### [To do]
Please copy out every line in the entries that includes the word "theory".

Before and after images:
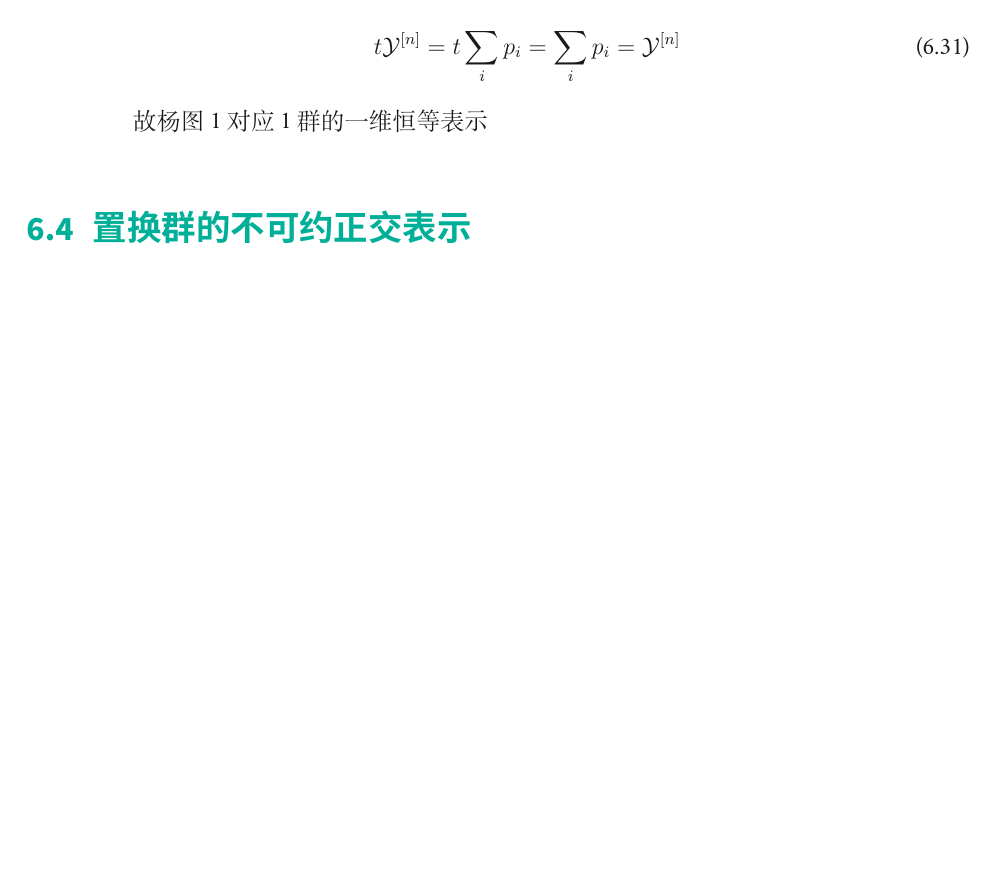
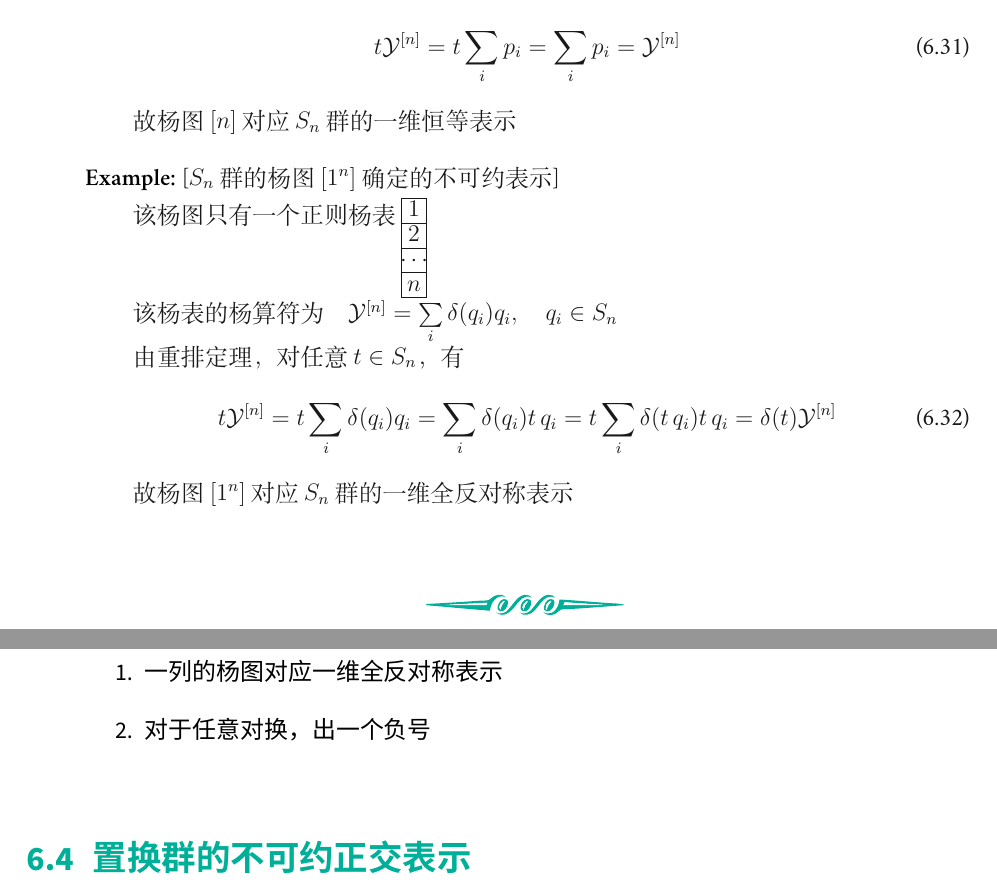
Before and after one commit to gravitional/note-on-physics, a LaTeX document (group-theory/group-theroy.tex, which reads group-theory/chapter6/chapter6.tex): part of page 15 of 18 before the commit and two parts of pages 15 and 16 of 19 after it, the two joined at a grey line, cut so that both start at the same text, the shorter picture padded with empty space. Compiled offline with XeLaTeX; a missing font is replaced by an installed copy or a similar font.

Commit message:
add more on c6,section young operators

```diff
--- a/group-theory/chapter6/chapter6.tex
+++ b/group-theory/chapter6/chapter6.tex
@@ -1192,11 +1192,47 @@ $[\tilde{\lambda}]=[\tau_1,\tau_2,\cdots,\tau_{\lambda1}]$；
 		t \mathcal{Y}^{[n]}=t \sum\limits_i p_i = \sum\limits_i p_i=\mathcal{Y}^{[n]}
 	\end{equation}
 
-	故杨图1对应1群的一维恒等表示
+	故杨图$[n]$对应$S_n$群的一维恒等表示
 \end{example}
 
 
+\begin{example}[$S_n$群的杨图$[1^n]$确定的不可约表示]
 
+	该杨图只有一个正则杨表
+	%%%%%+++++++++++++++++++++++---------------------
+	$
+	%%\label{eq.6.1.2}
+	\begin{ytableau}
+	1 \\ 2 \\ \cdots \\ n
+	\end{ytableau}%%&\quad&
+	%%%%%+++++++++++++++++++++++
+	$
+
+	该杨表的杨算符为\quad $\mathcal{Y}^{[n]}=\sum\limits_i \delta(q_i) q_i,\quad q_i \in S_n$
+
+	由重排定理，对任意$t \in S_n $，有
+	\begin{equation}
+	t \mathcal{Y}^{[n]}=t \sum\limits_i \delta(q_i) q_i = \sum\limits_i \delta(q_i) t\,q_i
+	=t \sum\limits_i \delta(t\,q_i) t\,q_i
+	=\delta(t) \mathcal{Y}^{[n]}
+	\end{equation}
+
+	故杨图$[1^n]$对应$S_n$群的一维全反对称表示
+\end{example}
+
+\clearpage
+
+\begin{note}
+	%%some comment
+	\begin{enumerate}
+		%%%%%+++++++++++++++++++++++---------------------
+		\item
+		一列的杨图对应一维全反对称表示
+		%%%%%+++++++++++++++++++++++---------------------
+		\item
+		对于任意对换，出一个负号
+	\end{enumerate}
+\end{note}
 
 
 
```
Also changed, not shown: group-theory/group-theroy.tex (+7 -0 lines), group-theory/group-theroy.pdf, group-theory/chapter6/chapter6.tex (2 more changed lines).
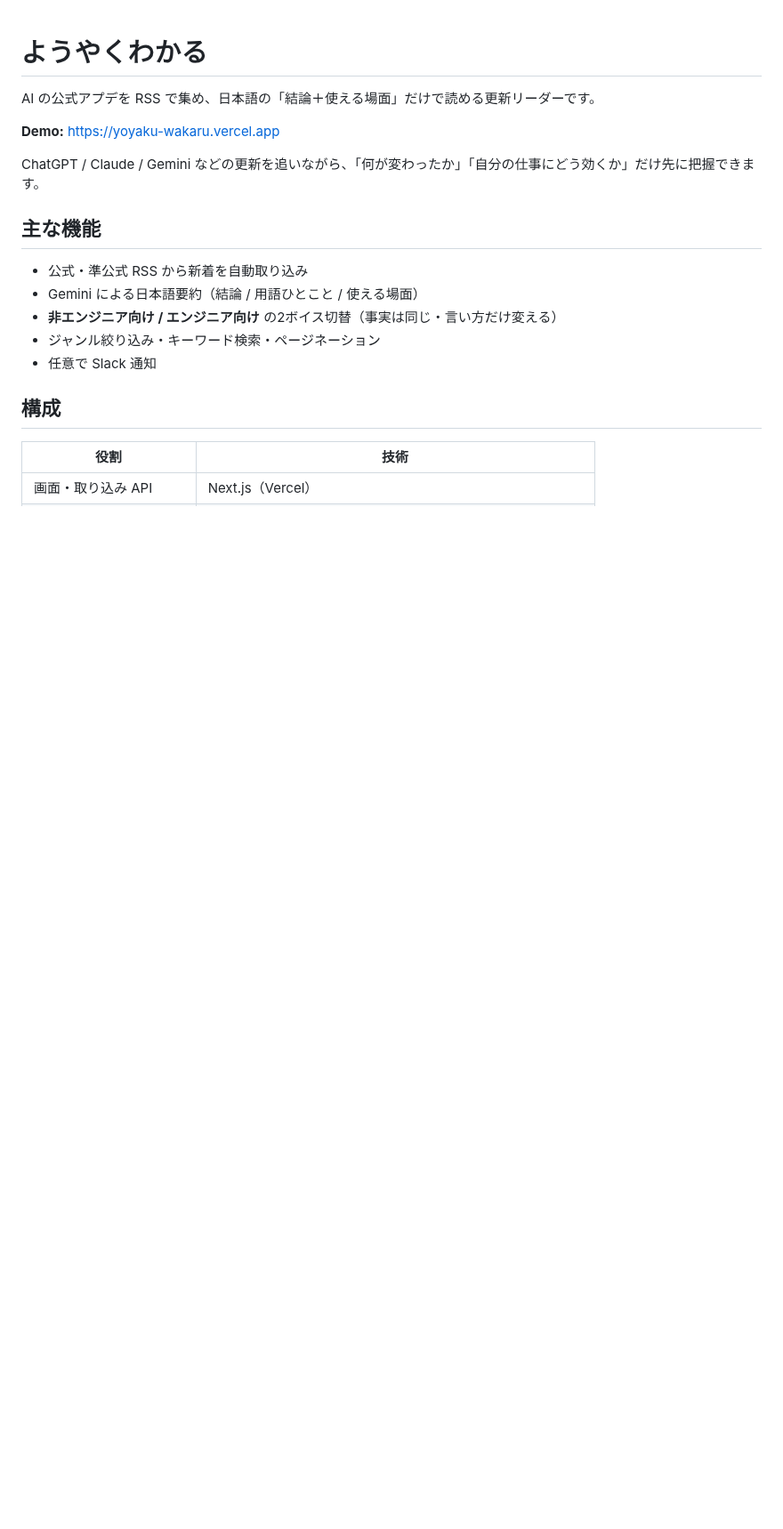
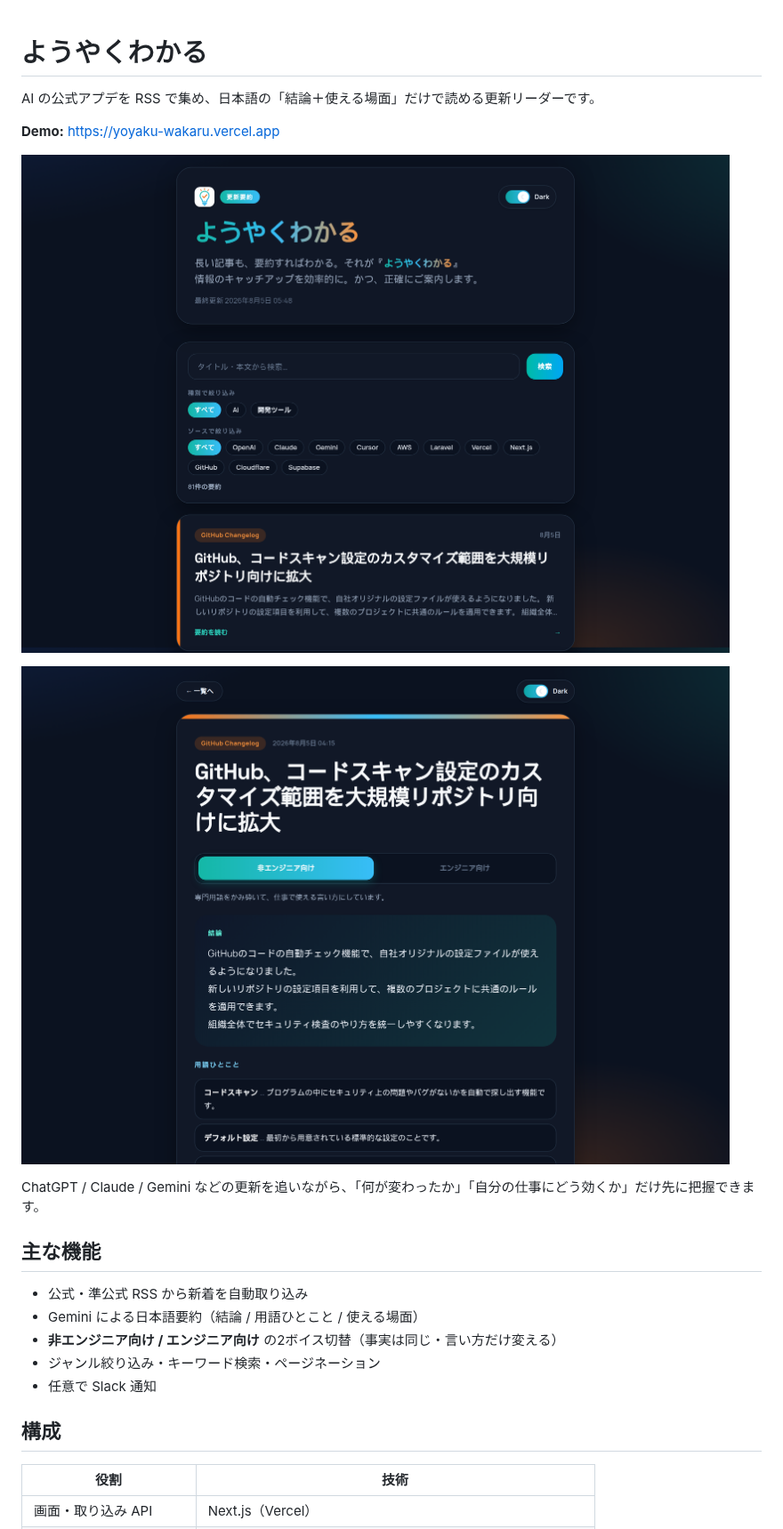
Before and after one commit to osanai1004/ai-feed-digest, a Markdown page: README.md, the part around the change. Shown at 89% size. Rendered like a GitHub page; pictures changed too: docs/images/article.png (added), docs/images/home.png (added); blank space fills up the shorter version.

Commit message:
docs: README に一覧・詳細のスクリーンショットを追加
公開向けに Demo 直下へホームと非エンジニア向け詳細の画面キャプチャを載せる。

Co-authored-by: Tsukasa Osanai <osanai1004@users.noreply.github.com>

```diff
--- a/README.md
+++ b/README.md
@@ -3,6 +3,10 @@
 AI の公式アプデを RSS で集め、日本語の「結論＋使える場面」だけで読める更新リーダーです。
 
 **Demo:** https://yoyaku-wakaru.vercel.app
+
+![一覧画面](docs/images/home.png)
+
+![詳細画面（非エンジニア向け要約）](docs/images/article.png)
 
 ChatGPT / Claude / Gemini などの更新を追いながら、「何が変わったか」「自分の仕事にどう効くか」だけ先に把握できます。
 
```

### [Reply to the task]
Before and after one commit to gravitional/note-on-physics, a LaTeX document (group-theory/group-theroy.tex, which reads group-theory/chapter6/chapter6.tex): part of page 15 of 18 before the commit and two parts of pages 15 and 16 of 19 after it, the two joined at a grey line, cut so that both start at the same text, the shorter picture padded with empty space. Compiled offline with XeLaTeX; a missing font is replaced by an installed copy or a similar font.
--- a/group-theory/chapter6/chapter6.tex
+++ b/group-theory/chapter6/chapter6.tex
Also changed, not shown: group-theory/group-theroy.tex (+7 -0 lines), group-theory/group-theroy.pdf, group-theory/chapter6/chapter6.tex (2 more changed lines).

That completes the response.